The newly-released information forms part of documents used by the RCMP to obtain seven search warrants, portions of which have been previously released redacted to the public. The information, which is based on people interviewed by the RCMP, suggests Wortman was a known drug dealer in the Portapique area, where he went on a murderous, 13-hour rampage April 18 and 19 that ended with 22 people dead.
The new details seem to lend credence to revelations published in Maclean’s in June that Wortman associated with bikers, including a possible associate of the Hells Angels with known ties to a Mexican drug cartel.
The article uncovered that Wortman had withdrawn some $475,000 from a Brink’s office weeks before his killing spree. The article speculated Wortman may have been an RCMP informant. The RCMP has denied any connection to Wortman whatsoever, although it has already been revealed that Wortman has relatives who are former members of the force and who may have helped him acquire the RCMP uniform and other equipment he used during his killing spree.
It seems clearer, given the newest revelations, that Wortman’s ties to the criminal underground ran deep.
The newly-released information also quotes several sources saying that Wortman had “secret hiding spots,” “secret compartments” and “false walls” in rooms at various properties he owned, including at his denture clinic in Dartmouth, where he stored guns and a high-powered rifle.
The Canada Border Services Agency has been investigating the source of illegal guns used by Wortman during his rampage. None was registered in Canada.
Wortman, whose history of gender violence has also been the focus of women’s groups, is also described as a “sexual predator” by one witness interviewed by the RCMP in the documents.
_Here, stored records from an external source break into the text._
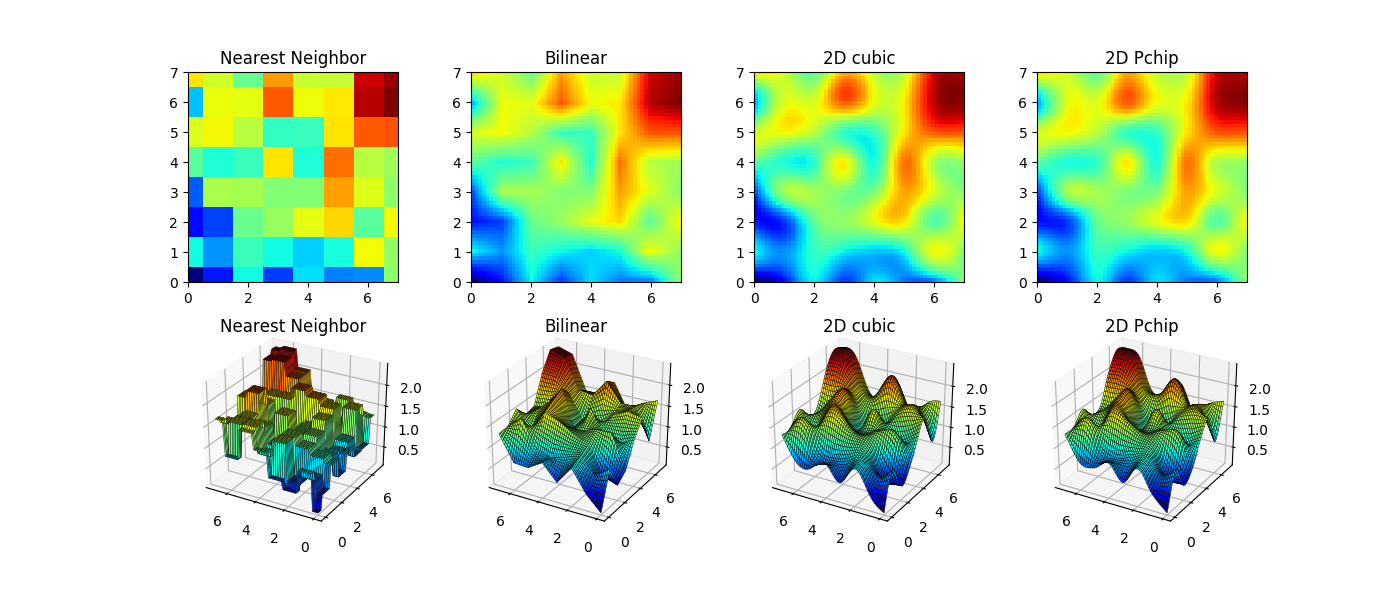
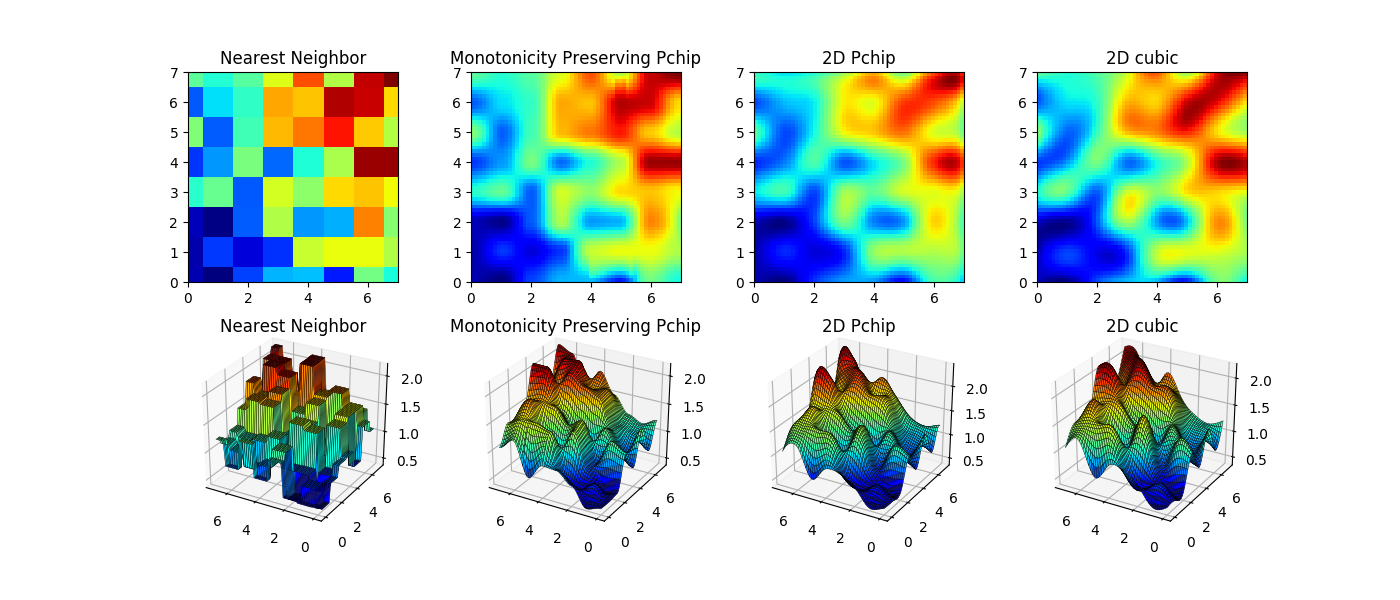
Modified code for pchip and mcpchip

diff --git a/src/main_1d.py b/src/main_1d.py
@@ -1,5 +1,7 @@
 import numpy as np
 import matplotlib.pyplot as plt
+import general_arithmetic
+import primative_interpolation
 import cubic_spline_interpolation
 import piecewise_cubic_hermite_spline
 import monotonicity_preserving_pchip
@@ -27,44 +29,80 @@ def test_runge_function(x):
 def baseline_4rd(x):
     return x ** 4
 
+def baseline_3rd(x):
+    return x ** 3
+
 def baseline_2rd(x):
     return x ** 2
 
-def error_convergence(interpolation_func, start, end, h_seq, test_funcs, test_names, name, derives="2"):
+def error_convergence(interpolation_func, start, end, h_seq, funcs, names, name, derives="2", save=False):
 
-    baseline = [test_funcs[-1](i) for i in h_seq]
-    err_ls = [[] for i in range(len(test_funcs) - 1)]
+    test_funcs = funcs[0]
+    test_names = names[0]
+
+    err_ls = [[] for i in range(len(test_funcs))]
 
     case = 0
     for h in h_seq:
         case += 1
         print("h={} case={}".format(h, case))
-        for i in range(len(test_funcs) - 1):
+        for i in range(len(test_funcs)):
             err, d = error_analysis(start, end, test_funcs[i], interpolation_func, h, 1000, derives=derives)
             err_ls[i].append(err)
     
     plt.figure(figsize=(10,4))
-    plt.title("Convergence Rate for {}".format(name))
+    plt.title("Error Convergence for {}".format(name))
 
-    for i in range(len(test_funcs) - 1):
+    for i in range(len(test_funcs)):
         plt.loglog(h_seq, err_ls[i], label=test_names[i])
     
-    plt.loglog(h_seq, baseline, 'k-.', label=test_names[-1])
+    baseline_funcs = funcs[1]
+    baseline_names = names[1]
+    for i in range(len(baseline_funcs)):
+        baseline = [baseline_funcs[i](j) for j in h_seq]
+        plt.loglog(h_seq, baseline, 'k-.', label=baseline_names[i])
+
     plt.legend(loc="upper left")
     plt.ylabel("Err")
     plt.xlabel("h")
+    if save:
+        print("save to{}".format("./plots/Error Convergence for {}.png".format(name)))
+        plt.savefig("./plots/Error Convergence for {}.png".format(name), dpi=200)
     # plt.loglog(h_ls, [x**4 for x in h_ls], c="red")
     plt.show()
 
 
+def demo_gen():
+
+    x = np.linspace(-1,1,20)
+    y = 1 / (1 + 25 * x ** 2)
+
+    tar_x = np.linspace(-1, 1, 400)
+    mc_pchip_1d = monotonicity_preserving_pchip.mc_pchip_1d_generator(x, y, tar_x, derives='2')
+    pchip_1d = piecewise_cubic_hermite_spline.pchip_1d_generator(x, y, tar_x, derives='2')
+    global_interpolation = primative_interpolation.global_polynomial_interpolation(x, y, tar_x)
+    gt = 1 / (1 + 25 * tar_x ** 2)
+
+    plt.plot(
+        x, y, ".k",
+        tar_x, gt, "-.k",
+        tar_x, global_interpolation,
+        tar_x, pchip_1d, markersize=10
+    )
+
+    plt.legend(["Interpolant", "Runge Function", "PCHIP"])
+    plt.show()
+
 def visualization_plot():
 
     x = np.arange(10)
-    y = np.array([1,2,3,5,13,12,11,40,39,35])
+    y = np.array([2, 2, 2, 2, 10, 10, 10, 12, 6, 1])
+    # x = np.linspace(-1,1,20)
+    # y = 1 / (1 + 25 * x ** 2)
     tar_x = np.linspace(x[0], x[-1], 100)
 
     pchip_1d = piecewise_cubic_hermite_spline.pchip_1d_generator(x, y, tar_x, derives='2')
-    mc_pchip_1d = monotonicity_preserving_pchip.mc_pchip_1d_generator(x, y, tar_x, derives='4')
+    mc_pchip_1d = monotonicity_preserving_pchip.mc_pchip_1d_generator(x, y, tar_x, derives='2')
     cubic_1d = cubic_spline_interpolation.cubic_spline_generator(x, y, tar_x)
 
     plt.figure(figsize=(12,6))
@@ -80,15 +118,22 @@ def visualization_plot():
 def convergence_analysis():
 
     h_sequence_spline = [1 / (1.5 ** i) for i in range(2, 25)]
-    test_funcs_spline = [test_sin_func, test_4rd_polynomial, test_runge_function, baseline_4rd]
-    test_names_spline = ["Runge Function", "Order-4 Polynomial", "Sin", "h^4 (baseline)"]
-    # error_convergence(cubic_spline_interpolation.cubic_spline_generator, -1, 1, h_sequence_spline, test_funcs_spline, test_names_spline, "Spline")
+    test_funcs_spline = [[test_sin_func, test_4rd_polynomial, test_runge_function], [baseline_4rd]]
+    test_names_spline = [["Runge Function", "Order-4 Polynomial", "Sin"], ["h^4 (baseline)"]]
+    error_convergence(cubic_spline_interpolation.cubic_spline_generator, -1, 1, h_sequence_spline, test_funcs_spline, test_names_spline, "Spline", save=True)
 
-    h_sequence_spline = [1 / (2 ** i) for i in range(2, 25)]
-    test_funcs_pchip = [test_sin_func, test_4rd_polynomial, test_runge_function, baseline_2rd]
-    test_names_pchip = ["Runge Function", "Order-4 Polynomial", "Sin", "h^2 (baseline)"]
-    error_convergence(piecewise_cubic_hermite_spline.pchip_1d_generator, -1, 1, h_sequence_spline, test_funcs_pchip, test_names_pchip, "Pchip", derives="2")
+    h_sequence_pchip = [1 / (1.5 ** i) for i in range(2, 30)]
+    test_funcs_pchip = [[test_sin_func, test_4rd_polynomial, test_runge_function], [baseline_3rd]]
+    test_names_pchip = [["Runge Function", "Order-4 Polynomial", "Sin"], ["h^3 (baseline)"]]
+    # error_convergence(piecewise_cubic_hermite_spline.pchip_1d_generator, -1, 1, h_sequence_pchip, test_funcs_pchip, test_names_pchip, "Pchip (Derivative Approx order 4)", derives="4", save=True)
 
-visualization_plot()
+    h_sequence_mc_pchip = [1 / (1.5 ** i) for i in range(2, 30)]
+    test_funcs_mc_pchip = [[test_sin_func, test_4rd_polynomial, test_runge_function], [baseline_3rd]]#, baseline_3rd]]
+    test_names_mc_pchip = [["Runge Function", "Order-4 Polynomial", "Sin"], ["h^3 (baseline)"]]#, "h^3 (baseline)"]]
+    # error_convergence(monotonicity_preserving_pchip.mc_pchip_1d_generator, -1, 1, h_sequence_mc_pchip, test_funcs_mc_pchip, test_names_mc_pchip, "Monotonicity preserving Pchip (Derivative Approx order 4)", derives="4", save=True)
 
-#convergence_analysis()
+#visualization_plot()
+
+convergence_analysis()
+
+#demo_gen()

diff --git a/src/monotonicity_preserving_pchip.py b/src/monotonicity_preserving_pchip.py
@@ -15,8 +15,8 @@ solve_mat = np.linalg.inv(np.array(
 def local_monotone_mask(dydx, x, y):
 
     assert isinstance(dydx, np.ndarray)
-    print(y)
-    print(dydx)
+    # print(y)
+    # print(dydx)
     
     ret = np.zeros_like(dydx)
     ret[0] = dydx[0]
@@ -28,19 +28,19 @@ def local_monotone_mask(dydx, x, y):
     zero_base = np.zeros(len(ret) - 2)
     S_min = np.minimum(slope[1:], slope[:-1])
     S_max = np.maximum(slope[1:], slope[:-1])
-    print(slope)
-    print(S_max)
-    print(S_min)
+    # print(slope)
+    # print(S_max)
+    # print(S_min)
 
     min_cond = np.minimum(np.maximum(zero_base, dydx[1:-1]), 3 * S_min)
     max_cond = np.maximum(np.minimum(zero_base, dydx[1:-1]), 3 * S_max)
 
     # print((S_min < 0), (S_max > 0), slope)
 
-    ret[1:-1] = min_cond * (S_min < 0) + max_cond * (S_max > 0)
-    ret = dydx
+    ret[1:-1] = min_cond * (S_min > 0) + max_cond * (S_max < 0)
+    # ret = dydx
     ret[1:-1] = ret[1:-1] * (1 - (S_min <= 0) * (S_max >= 0))
-    print(ret)
+    # print(ret)
     return ret
 
 def mc_pchip_coeff_generator(x, y, sort_x=False, derives="2"):
@@ -61,17 +61,19 @@ def mc_pchip_coeff_generator(x, y, sort_x=False, derives="2"):
         dydx = general_arithmetic.fourth_order_finitedif_derivative_approx(x, y)
 
     dydx = local_monotone_mask(dydx, x, y)
+    diff = x[1:] - x[:-1]
 
     coeff = np.zeros([4, len(x) - 1])
     coeff[0] = y[:-1]
     coeff[1] = y[1:]
-    # coeff[2] = (Y[2: -1] - Y[:-3]) / (2 * h)
-    # coeff[3] = (Y[3:] - Y[1:-2]) / (2 * h)
-    # print(dydx)
-    coeff[2] = dydx[:-1]
-    coeff[3] = dydx[1:]
-
+    coeff[2] = dydx[:-1] * diff
+    coeff[3] = dydx[1:] * diff
+    
     coeff = np.matmul(solve_mat, coeff)
+
+    coeff[1] = coeff[1] / diff
+    coeff[2] = coeff[2] / diff**2
+    coeff[3] = coeff[3] / diff**3
     coeff = np.transpose(coeff)
     return coeff
 

diff --git a/src/main_2d.py b/src/main_2d.py
@@ -2,6 +2,7 @@ import bicubic_spline
 import cubic_conv_interpolation
 import primative_interpolation
 import piecewise_cubic_hermite_spline
+import monotonicity_preserving_pchip
 import general_arithmetic
 import cubic_spline_interpolation
 import matplotlib.pyplot as plt
@@ -78,20 +79,25 @@ def general_comparison():
     plot_1(fig, 241, 245, nearest_neighbor_10, "Nearest Neighbor", color_map, scale, imx, imy, mat1_override=mat)
 
     # Bilinear
-    bilinear_10 = primative_interpolation.bilinear_helper(mat, scale)
-    plot_1(fig, 242, 246, bilinear_10, "Bilinear", color_map, scale, imx, imy)
+    # bilinear_10 = primative_interpolation.bilinear_helper(mat, scale)
+    # plot_1(fig, 242, 246, bilinear_10, "Bilinear", color_map, scale, imx, imy)
 
-    # Bicubic Spline
+    # Bicubic Hermite
     # bicubic_10 = bicubic_spline.bicubic_spline_helper(mat, scale)
     # plot_1(fig, 243, 247, bicubic_10, "Bicubic", color_map, scale, imx, imy)
 
-    # 2d cubic spline
-    cubic_2d = cubic_spline_interpolation.cubic_1d_to_2d(mat, scale)
-    plot_1(fig, 243, 247, cubic_2d, "2D cubic", color_map, scale, imx, imy)
-    
+    # 2d mc_pchip Spline
+    mc_pchip_2d = monotonicity_preserving_pchip.mc_pchip_base_helper(mat, scale)
+    plot_1(fig, 242, 246, mc_pchip_2d, "Monotonicity Preserving Pchip", color_map, scale, imx, imy)
+
+
     # 2d pchip Spline
     pchip_2d = piecewise_cubic_hermite_spline.pchip_base_helper(mat, scale)
-    plot_1(fig, 244, 248, pchip_2d, "2D Pchip", color_map, scale, imx, imy)
+    plot_1(fig, 243, 247, pchip_2d, "2D Pchip", color_map, scale, imx, imy)
+    
+    # 2d cubic spline
+    cubic_2d = cubic_spline_interpolation.cubic_1d_to_2d(mat, scale)
+    plot_1(fig, 244, 248, cubic_2d, "2D cubic", color_map, scale, imx, imy)
 
     plt.savefig('test.png', dpi=100)
     plt.show()

diff --git a/src/primative_interpolation.py b/src/primative_interpolation.py
@@ -13,27 +13,22 @@ def divided_difference_coefficient(x, y):
 
     return a
 
-def newton_polynomial_interpolation(x, y, tar):
+def global_polynomial_interpolation(x, y, tar):
 
-    coeff = divided_difference_coefficient(x, y)
-    print(coeff)
-    exit()
-    n = len(x) - 1
-    p = coeff[n]
-    for k in range(1, n + 1):
-        p = coeff[n-k] + (tar - x[n - k]) * p
-    return p
+    coeff = np.polyfit(x, y, deg=len(x)-1)
+    func = np.poly1d(coeff)
+    return func(tar)
 
-def polynomial_interpolation(L, scale):
+def global_polynomial_interpolation_scaled(L, scale):
 
-    ret = newton_polynomial_interpolation(np.arange(len(L)), L, tar=np.linspace(0, len(L) - 1, scale * (len(L) - 1) + 1))
-    print(ret)
-    
-    return ret
+    x = np.arange(len(L))
+    y = L
+    target_x = np.linspace(0, len(L) - 1, (len(L) - 1) * scale + 1)
+    return global_polynomial_interpolation(x, y, target_x)
 
 def polyfit2d_from1d_helper(M, scale):
 
-    return piecewise_1d_to_2d(M, polynomial_interpolation, scale)
+    return piecewise_1d_to_2d(M, global_polynomial_interpolation_scaled, scale)
 
 
 def bilinear_interpolation(M, pos):

diff --git a/src/piecewise_cubic_hermite_spline.py b/src/piecewise_cubic_hermite_spline.py
@@ -20,6 +20,7 @@ def pchip_coeff_generator(x, y, sort_x=False, derives="2"):
         sorted(x)
 
     assert len(x) == len(y)
+    diff = x[1:] - x[:-1]
     coeff = np.zeros([4, len(x) - 1])
     Y = array_padding_1D(y)
     h = x[1] - x[0]
@@ -32,12 +33,14 @@ def pchip_coeff_generator(x, y, sort_x=False, derives="2"):
     coeff = np.zeros([4, len(x) - 1])
     coeff[0] = y[:-1]
     coeff[1] = y[1:]
-    # coeff[2] = (Y[2: -1] - Y[:-3]) / (2 * h)
-    # coeff[3] = (Y[3:] - Y[1:-2]) / (2 * h)
-    coeff[2] = dydx[:-1]
-    coeff[3] = dydx[1:]
+    coeff[2] = dydx[:-1] * diff
+    coeff[3] = dydx[1:] * diff
+    # Rescale the problem to [0,1]
 
     coeff = np.matmul(solve_mat, coeff)
+    coeff[1] = coeff[1] / diff
+    coeff[2] = coeff[2] / (diff**2)
+    coeff[3] = coeff[3] / (diff**3)
     coeff = np.transpose(coeff)
     return coeff
 

diff --git a/src/general_arithmetic.py b/src/general_arithmetic.py
@@ -139,4 +139,3 @@ def fourth_order_finitedif_derivative_approx(x, y, boundary_uncentered=True):
         ret = (-Y[:-4] + 8 * Y[1:-3] - 8 * Y[3:-1] + Y[4:]) / (-X[:-4] + 8 * X[1:-3] - 8 * X[3:-1] + X[4:])
 
     return ret
-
On Thursday, July 23, the federal government and government of Nova Scotia announced the formation of a three-person panel to review the circumstances surrounding the shooting.
But critics say the panel falls short of a full public inquiry needed to cover all the questions being raised, including about the RCMP’s handling, of the deadliest mass shooting in Canadian history.